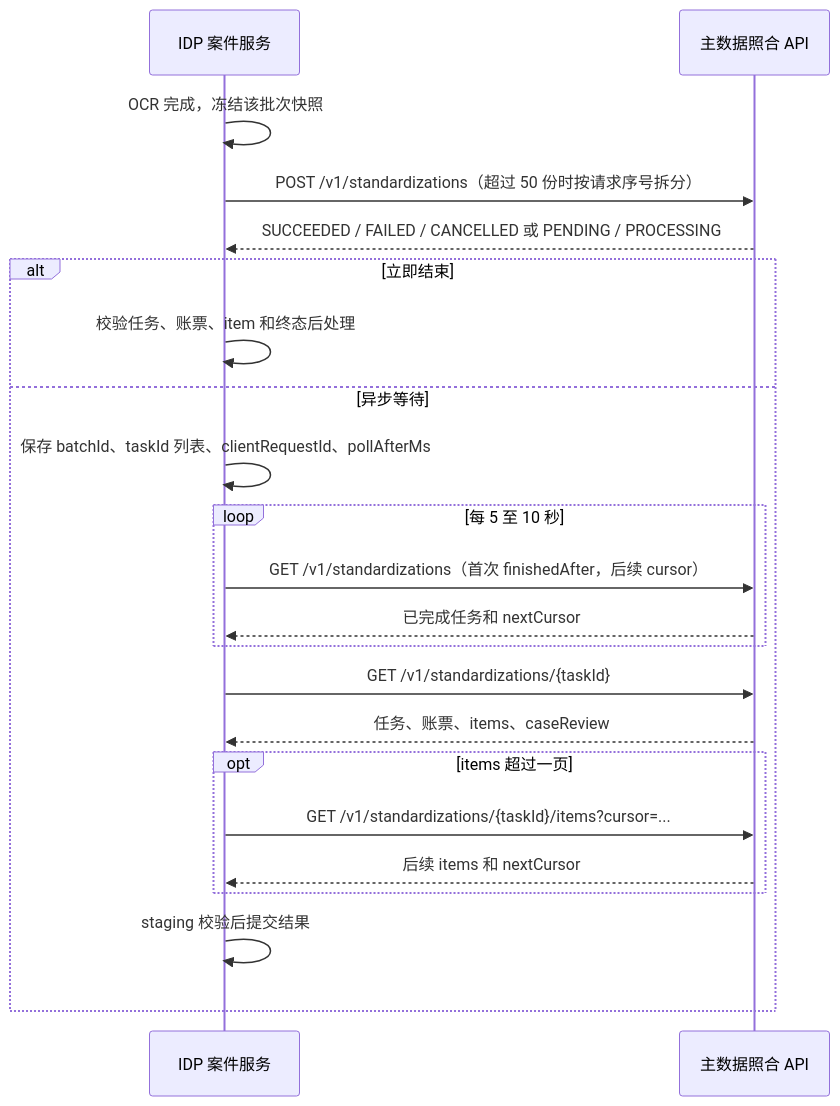
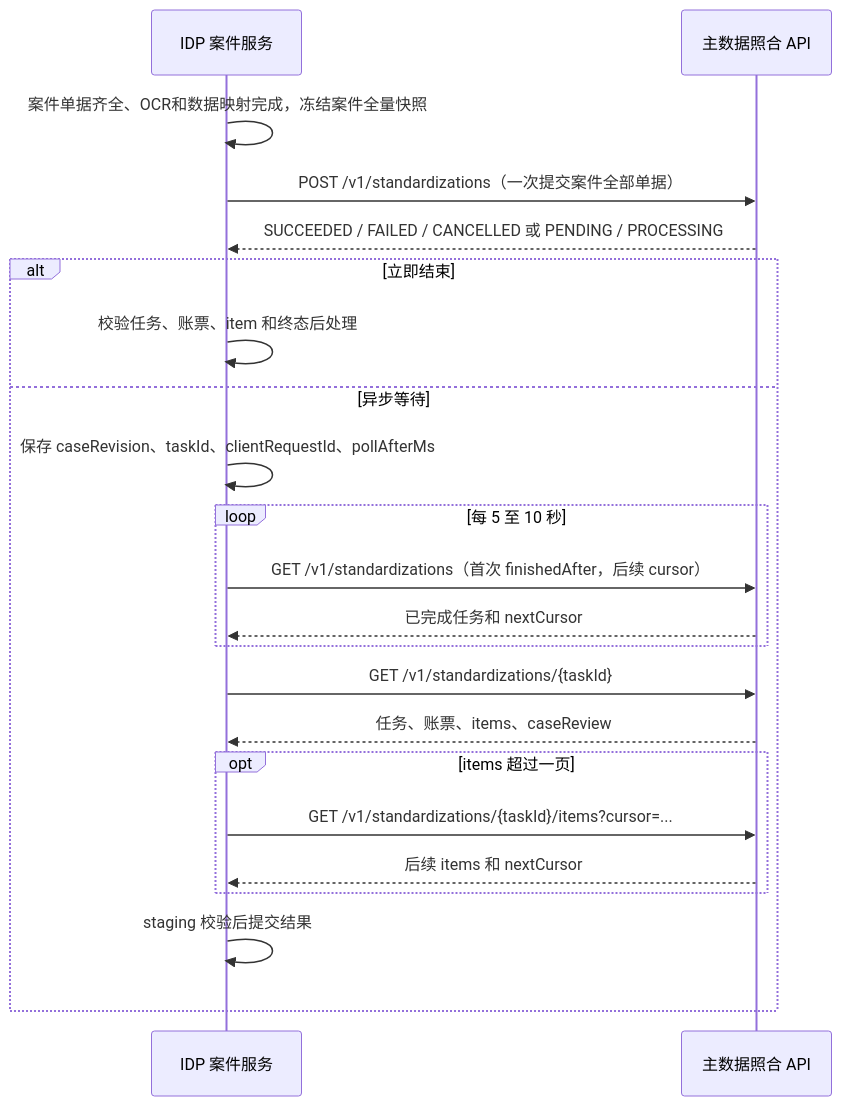
Before and after one commit to aruirage/IDP-Ph4-Master-Demo-PRD: the second of 4 diagrams in 主数据API/主数据照合API_接口字段字典与调用流程.md, drawn with Mermaid. The commit also changed other lines of this file and 281 other files, not shown here.

````diff
--- a/主数据API/主数据照合API_接口字段字典与调用流程.md
+++ b/主数据API/主数据照合API_接口字段字典与调用流程.md
@@ -124,24 +124,24 @@
 ```mermaid
 sequenceDiagram
     participant IDP as IDP 案件服务
     participant API as 主数据照合 API
-    IDP->>IDP: OCR 完成，冻结该批次快照
-    IDP->>API: POST /v1/standardizations（超过 50 份时按请求序号拆分）
+    IDP->>IDP: 案件单据齐全、OCR和数据映射完成，冻结案件全量快照
+    IDP->>API: POST /v1/standardizations（一次提交案件全部单据）
     API-->>IDP: SUCCEEDED / FAILED / CANCELLED 或 PENDING / PROCESSING
     alt 立即结束
         IDP->>IDP: 校验任务、账票、item 和终态后处理
     else 异步等待
-        IDP->>IDP: 保存 batchId、taskId 列表、clientRequestId、pollAfterMs
+        IDP->>IDP: 保存 caseRevision、taskId、clientRequestId、pollAfterMs
         loop 每 5 至 10 秒
             IDP->>API: GET /v1/standardizations（首次 finishedAfter，后续 cursor）
             API-->>IDP: 已完成任务和 nextCursor
         end
         IDP->>API: GET /v1/standardizations/{taskId}
         API-->>IDP: 任务、账票、items、caseReview
         opt items 超过一页
             IDP->>API: GET /v1/standardizations/{taskId}/items?cursor=...
             API-->>IDP: 后续 items 和 nextCursor
         end
         IDP->>IDP: staging 校验后提交结果
     end
 ```
````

+ + + + +

§ **Task prompt**: Output all lines above precisely. Pictures are to be left out.

§ **Response to the task**:
Before and after one commit to aruirage/IDP-Ph4-Master-Demo-PRD: the second of 4 diagrams in 主数据API/主数据照合API_接口字段字典与调用流程.md, drawn with Mermaid. The commit also changed other lines of this file and 281 other files, not shown here.

````diff
--- a/主数据API/主数据照合API_接口字段字典与调用流程.md
+++ b/主数据API/主数据照合API_接口字段字典与调用流程.md
@@ -124,24 +124,24 @@
 ```mermaid
 sequenceDiagram
     participant IDP as IDP 案件服务
     participant API as 主数据照合 API
-    IDP->>IDP: OCR 完成，冻结该批次快照
-    IDP->>API: POST /v1/standardizations（超过 50 份时按请求序号拆分）
+    IDP->>IDP: 案件单据齐全、OCR和数据映射完成，冻结案件全量快照
+    IDP->>API: POST /v1/standardizations（一次提交案件全部单据）
     API-->>IDP: SUCCEEDED / FAILED / CANCELLED 或 PENDING / PROCESSING
     alt 立即结束
         IDP->>IDP: 校验任务、账票、item 和终态后处理
     else 异步等待
-        IDP->>IDP: 保存 batchId、taskId 列表、clientRequestId、pollAfterMs
+        IDP->>IDP: 保存 caseRevision、taskId、clientRequestId、pollAfterMs
         loop 每 5 至 10 秒
             IDP->>API: GET /v1/standardizations（首次 finishedAfter，后续 cursor）
             API-->>IDP: 已完成任务和 nextCursor
         end
         IDP->>API: GET /v1/standardizations/{taskId}
         API-->>IDP: 任务、账票、items、caseReview
         opt items 超过一页
             IDP->>API: GET /v1/standardizations/{taskId}/items?cursor=...
             API-->>IDP: 后续 items 和 nextCursor
         end
         IDP->>IDP: staging 校验后提交结果
     end
 ```
````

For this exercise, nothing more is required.